A PartialFunction must provides a method isDefinedAt, which allows the caller of the partial function to know, beforehand, whether the function can return a result for a given input value:
This takes us back to the use of case to define partial functions. The exact same function can be written:
(Notice that you must specify that the PartialFunction[Int, Int] type. It would be great if Scala had a syntax to make this even more compact but it doesn’t as of Scala 2.11.) And if you call the function:
(Note that there is one visible difference from the outside when you use the case way: you get a MatchError as you usually do with pattern matching.) The idea doesn’t apply only to numbers. In our collect example above, the partial function implicitly defined looks like this:
The function takes an Any as parameter because List(41, "cat") is a List[Any]. But it is only defined for inputs that are of type Int:
Passing a String didn’t go too well, as expected.

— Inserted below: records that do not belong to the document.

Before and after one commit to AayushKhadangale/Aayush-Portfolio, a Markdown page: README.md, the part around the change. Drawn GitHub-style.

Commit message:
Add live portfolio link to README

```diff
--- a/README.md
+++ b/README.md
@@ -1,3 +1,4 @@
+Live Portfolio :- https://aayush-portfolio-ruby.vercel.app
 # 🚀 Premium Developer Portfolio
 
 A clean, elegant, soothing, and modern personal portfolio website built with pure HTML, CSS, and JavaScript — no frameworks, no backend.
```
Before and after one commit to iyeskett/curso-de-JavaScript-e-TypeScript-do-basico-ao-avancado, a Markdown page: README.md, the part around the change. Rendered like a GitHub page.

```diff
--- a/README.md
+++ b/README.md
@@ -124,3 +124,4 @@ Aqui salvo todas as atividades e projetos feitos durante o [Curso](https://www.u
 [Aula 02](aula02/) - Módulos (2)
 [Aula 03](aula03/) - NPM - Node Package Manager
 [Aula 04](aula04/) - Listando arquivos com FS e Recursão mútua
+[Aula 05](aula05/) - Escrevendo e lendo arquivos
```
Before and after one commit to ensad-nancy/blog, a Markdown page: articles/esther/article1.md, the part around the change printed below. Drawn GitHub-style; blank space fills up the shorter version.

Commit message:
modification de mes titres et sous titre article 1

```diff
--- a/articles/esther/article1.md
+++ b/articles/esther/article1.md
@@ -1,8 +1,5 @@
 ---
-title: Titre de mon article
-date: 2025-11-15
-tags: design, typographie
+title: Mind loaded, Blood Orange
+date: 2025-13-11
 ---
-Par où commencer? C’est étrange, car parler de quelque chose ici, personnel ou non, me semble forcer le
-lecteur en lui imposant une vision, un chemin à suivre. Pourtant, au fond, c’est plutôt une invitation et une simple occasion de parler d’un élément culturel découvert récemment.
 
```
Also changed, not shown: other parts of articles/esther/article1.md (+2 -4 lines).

But now you can check this before calling the function with:
So we now have the explanation for the difference in behavior between collect and map, which is that collect expects a partial function. It asks incAny whether it is defined for 41 and then "cat", and so automatically filters out "cat". Another cool thing here is that the Scala compiler can even infer a clean resulting collection type: List[Int]!
Also, as you notice, if you define the partial function inline, the compiler knows that it’s a partial function and you avoid the explicit PartialFunction trait. Notice that partial functions can lie:
Here liar says incorrectly that it’s defined for "cat". It would probably be better to write:
So now you see how partial functions defined with case can be used for things like collect with a super compact notation. You will see them in other places, including catch expressions. There is another situation in Scala where partial functions are “just there” and you might not know it. Take the following List:
Wouldn’t that mean that the pets function is, hum, only defined for values 0, 1, and 2? Sounds familiar? Wouldn’t it be cool to look at pets as a partial function then? Well you can because in Scala any instance of Seq, Set or Map is actually a partial function. So you can write:
And if you had a list of indexes and wanted to safely collect values for these indexes in a new list, you could write:
Here it works well because collect handles everything for us. But it can be a pain to check isDefinedAt all over the place. If anything, it feels a bit like a null check, and we hate those in Scala. The good news is that in Scala thePartialFunction trait supports the lift method, which converts the partial function to a normal function that doesn’t crash:
As you see the lift returns a function that returns an Option of the value. This allows you to safely process values without null checks and without calling isDefinedAt yourself:
I hope this helps make some sense of partial functions in Scala.